Edit difference data:
====

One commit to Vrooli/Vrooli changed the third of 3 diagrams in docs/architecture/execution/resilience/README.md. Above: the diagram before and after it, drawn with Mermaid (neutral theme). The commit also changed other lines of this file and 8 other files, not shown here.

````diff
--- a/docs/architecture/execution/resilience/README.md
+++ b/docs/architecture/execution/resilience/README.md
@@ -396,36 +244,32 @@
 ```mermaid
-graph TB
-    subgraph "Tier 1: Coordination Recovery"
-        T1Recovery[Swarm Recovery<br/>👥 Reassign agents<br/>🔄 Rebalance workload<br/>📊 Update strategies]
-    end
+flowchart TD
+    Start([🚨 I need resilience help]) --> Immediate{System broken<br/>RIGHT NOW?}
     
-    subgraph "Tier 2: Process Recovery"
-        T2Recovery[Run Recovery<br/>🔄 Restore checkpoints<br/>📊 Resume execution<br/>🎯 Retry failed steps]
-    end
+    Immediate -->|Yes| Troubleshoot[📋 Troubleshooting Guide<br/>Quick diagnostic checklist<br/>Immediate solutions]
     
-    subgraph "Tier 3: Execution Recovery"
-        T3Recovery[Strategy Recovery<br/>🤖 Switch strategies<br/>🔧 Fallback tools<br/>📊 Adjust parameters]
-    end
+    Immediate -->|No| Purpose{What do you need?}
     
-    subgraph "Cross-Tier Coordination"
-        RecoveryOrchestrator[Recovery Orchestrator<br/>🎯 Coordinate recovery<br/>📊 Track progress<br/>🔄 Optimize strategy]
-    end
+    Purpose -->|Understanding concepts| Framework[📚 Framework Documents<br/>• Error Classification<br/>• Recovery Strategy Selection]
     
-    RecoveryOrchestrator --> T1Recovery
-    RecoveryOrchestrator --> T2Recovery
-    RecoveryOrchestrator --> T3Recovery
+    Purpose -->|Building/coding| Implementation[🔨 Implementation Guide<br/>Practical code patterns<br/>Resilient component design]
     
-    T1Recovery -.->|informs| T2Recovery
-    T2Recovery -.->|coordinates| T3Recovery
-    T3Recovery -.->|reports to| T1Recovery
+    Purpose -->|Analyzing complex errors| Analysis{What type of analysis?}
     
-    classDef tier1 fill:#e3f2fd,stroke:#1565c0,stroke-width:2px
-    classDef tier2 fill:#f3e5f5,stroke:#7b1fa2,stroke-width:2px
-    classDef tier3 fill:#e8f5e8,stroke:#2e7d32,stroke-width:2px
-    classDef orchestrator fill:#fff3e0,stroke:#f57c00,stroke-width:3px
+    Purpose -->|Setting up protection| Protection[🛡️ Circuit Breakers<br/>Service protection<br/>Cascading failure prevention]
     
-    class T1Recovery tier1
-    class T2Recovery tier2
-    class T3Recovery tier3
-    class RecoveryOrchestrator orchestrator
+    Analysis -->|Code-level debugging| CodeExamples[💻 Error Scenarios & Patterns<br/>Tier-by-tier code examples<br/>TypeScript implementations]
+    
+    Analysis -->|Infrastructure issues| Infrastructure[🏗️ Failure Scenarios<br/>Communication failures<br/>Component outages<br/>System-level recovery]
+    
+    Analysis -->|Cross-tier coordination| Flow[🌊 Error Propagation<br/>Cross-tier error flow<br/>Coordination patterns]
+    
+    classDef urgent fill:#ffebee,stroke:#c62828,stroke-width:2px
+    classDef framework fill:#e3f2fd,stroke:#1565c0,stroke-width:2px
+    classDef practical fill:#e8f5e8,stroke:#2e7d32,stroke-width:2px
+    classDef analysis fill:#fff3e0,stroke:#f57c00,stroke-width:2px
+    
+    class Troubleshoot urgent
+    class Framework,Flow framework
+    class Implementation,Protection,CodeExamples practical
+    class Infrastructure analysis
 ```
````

====

Problem description: Once you have read the entries, write them all out again exactly.

Solution:
One commit to Vrooli/Vrooli changed the third of 3 diagrams in docs/architecture/execution/resilience/README.md. Above: the diagram before and after it, drawn with Mermaid (neutral theme). The commit also changed other lines of this file and 8 other files, not shown here.

````diff
--- a/docs/architecture/execution/resilience/README.md
+++ b/docs/architecture/execution/resilience/README.md
@@ -396,36 +244,32 @@
 ```mermaid
-graph TB
-    subgraph "Tier 1: Coordination Recovery"
-        T1Recovery[Swarm Recovery<br/>👥 Reassign agents<br/>🔄 Rebalance workload<br/>📊 Update strategies]
-    end
+flowchart TD
+    Start([🚨 I need resilience help]) --> Immediate{System broken<br/>RIGHT NOW?}
     
-    subgraph "Tier 2: Process Recovery"
-        T2Recovery[Run Recovery<br/>🔄 Restore checkpoints<br/>📊 Resume execution<br/>🎯 Retry failed steps]
-    end
+    Immediate -->|Yes| Troubleshoot[📋 Troubleshooting Guide<br/>Quick diagnostic checklist<br/>Immediate solutions]
     
-    subgraph "Tier 3: Execution Recovery"
-        T3Recovery[Strategy Recovery<br/>🤖 Switch strategies<br/>🔧 Fallback tools<br/>📊 Adjust parameters]
-    end
+    Immediate -->|No| Purpose{What do you need?}
     
-    subgraph "Cross-Tier Coordination"
-        RecoveryOrchestrator[Recovery Orchestrator<br/>🎯 Coordinate recovery<br/>📊 Track progress<br/>🔄 Optimize strategy]
-    end
+    Purpose -->|Understanding concepts| Framework[📚 Framework Documents<br/>• Error Classification<br/>• Recovery Strategy Selection]
     
-    RecoveryOrchestrator --> T1Recovery
-    RecoveryOrchestrator --> T2Recovery
-    RecoveryOrchestrator --> T3Recovery
+    Purpose -->|Building/coding| Implementation[🔨 Implementation Guide<br/>Practical code patterns<br/>Resilient component design]
     
-    T1Recovery -.->|informs| T2Recovery
-    T2Recovery -.->|coordinates| T3Recovery
-    T3Recovery -.->|reports to| T1Recovery
+    Purpose -->|Analyzing complex errors| Analysis{What type of analysis?}
     
-    classDef tier1 fill:#e3f2fd,stroke:#1565c0,stroke-width:2px
-    classDef tier2 fill:#f3e5f5,stroke:#7b1fa2,stroke-width:2px
-    classDef tier3 fill:#e8f5e8,stroke:#2e7d32,stroke-width:2px
-    classDef orchestrator fill:#fff3e0,stroke:#f57c00,stroke-width:3px
+    Purpose -->|Setting up protection| Protection[🛡️ Circuit Breakers<br/>Service protection<br/>Cascading failure prevention]
     
-    class T1Recovery tier1
-    class T2Recovery tier2
-    class T3Recovery tier3
-    class RecoveryOrchestrator orchestrator
+    Analysis -->|Code-level debugging| CodeExamples[💻 Error Scenarios & Patterns<br/>Tier-by-tier code examples<br/>TypeScript implementations]
+    
+    Analysis -->|Infrastructure issues| Infrastructure[🏗️ Failure Scenarios<br/>Communication failures<br/>Component outages<br/>System-level recovery]
+    
+    Analysis -->|Cross-tier coordination| Flow[🌊 Error Propagation<br/>Cross-tier error flow<br/>Coordination patterns]
+    
+    classDef urgent fill:#ffebee,stroke:#c62828,stroke-width:2px
+    classDef framework fill:#e3f2fd,stroke:#1565c0,stroke-width:2px
+    classDef practical fill:#e8f5e8,stroke:#2e7d32,stroke-width:2px
+    classDef analysis fill:#fff3e0,stroke:#f57c00,stroke-width:2px
+    
+    class Troubleshoot urgent
+    class Framework,Flow framework
+    class Implementation,Protection,CodeExamples practical
+    class Infrastructure analysis
 ```
````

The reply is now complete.